On June 6, 1944, Ray Woods, Bill Wilch and J.J. Witmeyer stormed the beaches of Normandy during one of the most pivotal military operations in World War II. Alan Reeves arrived on the scene later. They will be rooting for a colt bearing the name Normandy Invasion in the Derby as guests of the horse's owner, Rick Porter of Fox Hill Farm.
This all started when Reeves called Fox Hill Farm to inquire about the possibility of meeting the colt during Derby week. Those involved with the horse thought it was a brilliant idea and have been working frantically to make the visit a success.
"He gave us a great idea," Porter said. "I also thought this would be fantastic if we could get people that were part of the actual Normandy Invasion on D-Day. We can't take credit for the idea, but it sure was a good one."
At the end of April, Porter and associates took to the Internet to put out word that they were looking for veterans of D-Day to attend the Derby. Emails came in swiftly, and in all they heard from about 40 people who had been part of the invasion or its aftermath. This week, Porter finalized details for four of them to attend the Derby in style.
"It is just fun doing something for somebody that did so much for us," Porter said. "The gentleman from California that gave us the idea wasn't part of D-Day but he did fight in Normandy. He really wanted to come and we made room for him, too."

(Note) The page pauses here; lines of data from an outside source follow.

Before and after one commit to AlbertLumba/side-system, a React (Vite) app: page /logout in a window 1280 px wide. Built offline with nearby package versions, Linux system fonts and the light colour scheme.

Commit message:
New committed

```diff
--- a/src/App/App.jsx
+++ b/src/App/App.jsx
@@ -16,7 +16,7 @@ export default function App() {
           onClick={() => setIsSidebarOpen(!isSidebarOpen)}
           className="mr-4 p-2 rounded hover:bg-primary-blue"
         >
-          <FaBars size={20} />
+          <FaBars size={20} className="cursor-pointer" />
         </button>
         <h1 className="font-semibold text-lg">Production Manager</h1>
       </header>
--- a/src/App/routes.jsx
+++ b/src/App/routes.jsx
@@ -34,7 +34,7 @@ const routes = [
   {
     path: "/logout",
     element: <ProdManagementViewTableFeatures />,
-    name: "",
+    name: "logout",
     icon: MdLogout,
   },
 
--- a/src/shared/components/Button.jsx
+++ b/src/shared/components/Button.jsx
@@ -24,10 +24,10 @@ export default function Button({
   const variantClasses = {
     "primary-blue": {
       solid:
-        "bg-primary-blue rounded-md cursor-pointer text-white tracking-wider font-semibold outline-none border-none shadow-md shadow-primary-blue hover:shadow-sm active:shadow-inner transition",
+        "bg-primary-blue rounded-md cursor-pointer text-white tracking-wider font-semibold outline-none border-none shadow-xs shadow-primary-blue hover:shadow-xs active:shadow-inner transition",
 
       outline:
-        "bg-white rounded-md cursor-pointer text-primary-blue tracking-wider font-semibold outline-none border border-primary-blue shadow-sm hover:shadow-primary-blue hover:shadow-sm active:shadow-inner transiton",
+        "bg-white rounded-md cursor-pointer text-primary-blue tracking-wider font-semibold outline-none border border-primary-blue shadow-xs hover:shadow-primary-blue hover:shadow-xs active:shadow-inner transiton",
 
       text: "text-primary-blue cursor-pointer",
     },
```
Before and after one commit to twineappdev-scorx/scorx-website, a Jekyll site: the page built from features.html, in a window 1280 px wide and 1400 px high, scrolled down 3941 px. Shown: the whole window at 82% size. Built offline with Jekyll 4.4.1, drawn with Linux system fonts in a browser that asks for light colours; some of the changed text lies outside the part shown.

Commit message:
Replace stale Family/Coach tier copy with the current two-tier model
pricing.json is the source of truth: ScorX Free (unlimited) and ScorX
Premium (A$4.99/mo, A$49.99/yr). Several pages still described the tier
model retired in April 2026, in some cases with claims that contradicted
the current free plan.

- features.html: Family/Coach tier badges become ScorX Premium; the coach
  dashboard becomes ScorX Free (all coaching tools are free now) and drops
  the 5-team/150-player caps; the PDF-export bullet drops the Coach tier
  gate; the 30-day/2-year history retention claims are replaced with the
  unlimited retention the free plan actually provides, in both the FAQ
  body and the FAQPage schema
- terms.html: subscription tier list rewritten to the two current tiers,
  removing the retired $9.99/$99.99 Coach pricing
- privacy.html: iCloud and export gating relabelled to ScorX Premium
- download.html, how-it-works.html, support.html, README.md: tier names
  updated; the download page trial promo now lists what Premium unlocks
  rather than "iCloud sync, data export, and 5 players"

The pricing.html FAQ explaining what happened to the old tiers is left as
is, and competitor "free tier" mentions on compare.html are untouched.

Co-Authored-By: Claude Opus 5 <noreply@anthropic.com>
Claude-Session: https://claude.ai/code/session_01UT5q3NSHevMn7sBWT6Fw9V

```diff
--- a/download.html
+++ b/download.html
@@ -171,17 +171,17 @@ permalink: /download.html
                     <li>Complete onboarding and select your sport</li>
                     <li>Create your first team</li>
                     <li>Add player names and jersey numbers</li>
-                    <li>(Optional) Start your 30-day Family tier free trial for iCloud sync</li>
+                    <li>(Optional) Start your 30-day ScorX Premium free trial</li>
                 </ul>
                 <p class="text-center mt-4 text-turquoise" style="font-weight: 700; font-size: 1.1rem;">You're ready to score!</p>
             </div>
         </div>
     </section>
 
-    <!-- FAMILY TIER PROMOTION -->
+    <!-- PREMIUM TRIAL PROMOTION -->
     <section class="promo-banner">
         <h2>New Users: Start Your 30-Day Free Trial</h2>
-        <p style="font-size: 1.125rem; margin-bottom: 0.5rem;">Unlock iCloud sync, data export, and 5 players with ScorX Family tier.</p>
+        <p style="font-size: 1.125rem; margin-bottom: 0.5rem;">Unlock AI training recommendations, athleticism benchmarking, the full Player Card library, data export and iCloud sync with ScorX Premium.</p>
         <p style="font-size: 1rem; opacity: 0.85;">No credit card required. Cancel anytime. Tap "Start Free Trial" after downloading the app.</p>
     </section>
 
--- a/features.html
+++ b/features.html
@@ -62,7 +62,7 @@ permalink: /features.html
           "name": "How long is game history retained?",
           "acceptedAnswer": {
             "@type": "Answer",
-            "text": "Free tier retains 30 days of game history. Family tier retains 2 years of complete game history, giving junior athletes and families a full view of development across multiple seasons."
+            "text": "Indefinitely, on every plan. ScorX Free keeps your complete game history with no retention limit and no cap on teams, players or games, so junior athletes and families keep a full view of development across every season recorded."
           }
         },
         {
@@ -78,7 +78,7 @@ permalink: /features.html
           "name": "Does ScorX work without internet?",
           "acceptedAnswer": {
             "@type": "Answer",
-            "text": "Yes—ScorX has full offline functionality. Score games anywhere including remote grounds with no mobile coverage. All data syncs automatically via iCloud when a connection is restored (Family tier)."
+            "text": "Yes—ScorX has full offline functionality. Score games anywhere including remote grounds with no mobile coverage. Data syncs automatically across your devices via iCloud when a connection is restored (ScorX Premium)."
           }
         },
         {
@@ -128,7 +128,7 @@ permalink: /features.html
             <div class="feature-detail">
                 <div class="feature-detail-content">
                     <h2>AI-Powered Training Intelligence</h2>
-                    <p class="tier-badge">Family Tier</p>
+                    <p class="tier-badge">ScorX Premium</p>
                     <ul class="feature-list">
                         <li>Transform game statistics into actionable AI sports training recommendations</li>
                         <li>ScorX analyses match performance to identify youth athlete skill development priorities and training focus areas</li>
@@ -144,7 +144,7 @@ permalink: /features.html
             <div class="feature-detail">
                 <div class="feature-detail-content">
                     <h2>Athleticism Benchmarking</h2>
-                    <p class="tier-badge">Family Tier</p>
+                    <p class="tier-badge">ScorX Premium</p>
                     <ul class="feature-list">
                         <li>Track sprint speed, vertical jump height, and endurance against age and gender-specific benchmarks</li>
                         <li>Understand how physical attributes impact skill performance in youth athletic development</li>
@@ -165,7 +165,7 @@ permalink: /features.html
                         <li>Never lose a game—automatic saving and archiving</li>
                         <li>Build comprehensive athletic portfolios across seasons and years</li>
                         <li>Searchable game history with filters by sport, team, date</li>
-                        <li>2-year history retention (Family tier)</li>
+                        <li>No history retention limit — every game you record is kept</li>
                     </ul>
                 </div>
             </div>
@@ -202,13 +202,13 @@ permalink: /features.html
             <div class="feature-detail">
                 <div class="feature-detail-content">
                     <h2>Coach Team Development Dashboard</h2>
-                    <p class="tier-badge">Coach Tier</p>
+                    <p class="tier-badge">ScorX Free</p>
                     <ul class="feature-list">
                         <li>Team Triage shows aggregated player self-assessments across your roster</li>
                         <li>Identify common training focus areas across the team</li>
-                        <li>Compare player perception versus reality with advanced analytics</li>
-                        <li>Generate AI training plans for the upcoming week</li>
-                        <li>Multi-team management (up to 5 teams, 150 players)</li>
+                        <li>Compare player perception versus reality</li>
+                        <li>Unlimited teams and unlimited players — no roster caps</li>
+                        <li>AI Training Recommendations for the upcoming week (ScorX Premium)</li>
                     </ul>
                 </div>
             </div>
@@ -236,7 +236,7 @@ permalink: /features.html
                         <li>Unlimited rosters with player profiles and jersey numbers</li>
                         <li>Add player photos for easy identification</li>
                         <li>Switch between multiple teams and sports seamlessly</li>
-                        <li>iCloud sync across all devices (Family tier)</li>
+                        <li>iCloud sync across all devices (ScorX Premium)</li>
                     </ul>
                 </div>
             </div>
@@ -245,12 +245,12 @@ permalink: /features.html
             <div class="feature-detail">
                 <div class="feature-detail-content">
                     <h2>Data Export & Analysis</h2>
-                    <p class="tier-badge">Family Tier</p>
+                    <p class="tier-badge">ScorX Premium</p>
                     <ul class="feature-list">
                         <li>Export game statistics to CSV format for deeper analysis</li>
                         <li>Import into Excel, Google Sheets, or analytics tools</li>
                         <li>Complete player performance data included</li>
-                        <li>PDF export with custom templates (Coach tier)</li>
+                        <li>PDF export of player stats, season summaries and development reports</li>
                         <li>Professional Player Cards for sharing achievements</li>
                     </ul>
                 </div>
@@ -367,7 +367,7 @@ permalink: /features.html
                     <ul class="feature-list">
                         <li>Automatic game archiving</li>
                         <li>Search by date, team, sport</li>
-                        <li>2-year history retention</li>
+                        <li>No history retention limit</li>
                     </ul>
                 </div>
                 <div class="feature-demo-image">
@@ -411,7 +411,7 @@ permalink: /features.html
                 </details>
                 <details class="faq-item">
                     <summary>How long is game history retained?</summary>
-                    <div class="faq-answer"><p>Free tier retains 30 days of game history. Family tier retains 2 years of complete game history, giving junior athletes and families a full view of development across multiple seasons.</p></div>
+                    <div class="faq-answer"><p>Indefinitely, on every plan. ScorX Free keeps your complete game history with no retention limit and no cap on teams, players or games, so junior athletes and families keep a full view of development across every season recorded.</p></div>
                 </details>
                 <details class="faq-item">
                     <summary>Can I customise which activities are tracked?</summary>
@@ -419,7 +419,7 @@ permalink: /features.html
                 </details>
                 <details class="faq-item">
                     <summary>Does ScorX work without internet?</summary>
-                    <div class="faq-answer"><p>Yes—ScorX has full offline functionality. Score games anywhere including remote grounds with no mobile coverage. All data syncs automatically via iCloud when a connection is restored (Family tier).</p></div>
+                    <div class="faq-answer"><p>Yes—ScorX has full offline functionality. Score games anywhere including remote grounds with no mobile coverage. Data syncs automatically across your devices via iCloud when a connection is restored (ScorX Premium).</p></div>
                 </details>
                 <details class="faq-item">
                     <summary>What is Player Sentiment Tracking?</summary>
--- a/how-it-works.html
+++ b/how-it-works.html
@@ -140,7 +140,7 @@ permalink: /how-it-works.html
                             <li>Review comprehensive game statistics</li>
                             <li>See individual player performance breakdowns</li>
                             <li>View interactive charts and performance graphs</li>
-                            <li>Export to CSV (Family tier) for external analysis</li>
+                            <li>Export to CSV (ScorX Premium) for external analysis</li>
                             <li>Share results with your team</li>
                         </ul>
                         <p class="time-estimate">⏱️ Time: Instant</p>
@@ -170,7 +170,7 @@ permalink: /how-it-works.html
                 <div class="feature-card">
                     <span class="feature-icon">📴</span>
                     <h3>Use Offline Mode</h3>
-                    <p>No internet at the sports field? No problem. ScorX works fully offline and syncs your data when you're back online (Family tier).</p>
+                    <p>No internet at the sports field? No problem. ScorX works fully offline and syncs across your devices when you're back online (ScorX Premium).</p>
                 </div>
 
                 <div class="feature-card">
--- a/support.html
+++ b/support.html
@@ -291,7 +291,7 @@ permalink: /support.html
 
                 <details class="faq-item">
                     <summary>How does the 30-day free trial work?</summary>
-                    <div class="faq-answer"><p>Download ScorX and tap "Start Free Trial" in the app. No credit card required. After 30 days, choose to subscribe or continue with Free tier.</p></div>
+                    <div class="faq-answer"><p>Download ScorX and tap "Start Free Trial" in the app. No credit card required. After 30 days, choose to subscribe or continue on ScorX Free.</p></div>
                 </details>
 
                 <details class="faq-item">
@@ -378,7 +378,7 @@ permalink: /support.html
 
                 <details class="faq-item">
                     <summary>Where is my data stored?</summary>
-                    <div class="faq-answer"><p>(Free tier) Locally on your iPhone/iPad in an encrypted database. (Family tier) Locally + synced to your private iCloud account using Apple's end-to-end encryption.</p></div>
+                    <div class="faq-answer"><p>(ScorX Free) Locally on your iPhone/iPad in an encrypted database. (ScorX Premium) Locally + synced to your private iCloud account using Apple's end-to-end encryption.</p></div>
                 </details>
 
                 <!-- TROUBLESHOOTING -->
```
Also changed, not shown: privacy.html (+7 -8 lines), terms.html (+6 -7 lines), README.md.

On Friday morning, the veterans will have a meet and greet with the Derby hopeful who has brought them all to Louisville. They will spend race day in Millionaires Row before joining Porter in his box to watch the Derby.
"I think it is going to work out great," Porter said. "I want them to be comfortable and for the experience to be easy on them. It's going to be great to meet them and see them enjoying what they are doing."
The veterans, who are being flown in from around the country, will be staying in Lexington, about an hour from Louisville, for the weekend. Porter has arranged for a van to transport them to and from Churchill.
"We thought it was easier with all the traffic and confusion in Louisville this week," Porter said. "They are so excited. The companion that emailed us about the gentleman from New Orleans has told me, 'I am not sure if you have taken five years off his life or put five years on it, but I've never seen him this excited in my life.'"
Although in his 90s, Witmeyer plans to attend the Derby in his military uniform. In 2009, he was appointed a member of the French Legion of Honor, France's highest award, for his service in WWII.
Porter has visited Normandy in person. The experience is one that has stayed with him through the years, and it helped lead to organizing this weekend.
"If you are ever anywhere near there, it is a must," Porter said. "It is unbelievable, and it is something you will never forget."
For Normandy Invasion the horse, Saturday's race will not be an easy one. But Porter hopes that being a part of the colt's chance at immortality will bring smiles to the faces of men who sacrificed so much on behalf of their country.
"It's a tough race and a lot of things have to go right to get the trophy, but this isn't about the horse," Porter said. "The horse doesn't need any publicity -- he is in the Kentucky Derby. I just hope the veterans have a good time, everything goes smoothly, and Normandy Invasion runs well and safely."
Considering that according to the Veterans Administration, veterans of WWII are dying at a rate of around 600 per day, hopefully everyone who crosses paths with these heroes Saturday will pause their Derby revelry for a second to give thanks, as well.
At the end of WWII, nearly 16 million veterans returned home to the United States. In 2013, their numbers stand at just more than 1 million. Sooner than we would all like to think about, there will be no one left to give firsthand accounts of what happened.
But, hopefully, these four members of the Greatest Generation will be around for years telling stories, one of which will be about the time they cheered home a colt named Normandy Invasion during the greatest two minutes in sports.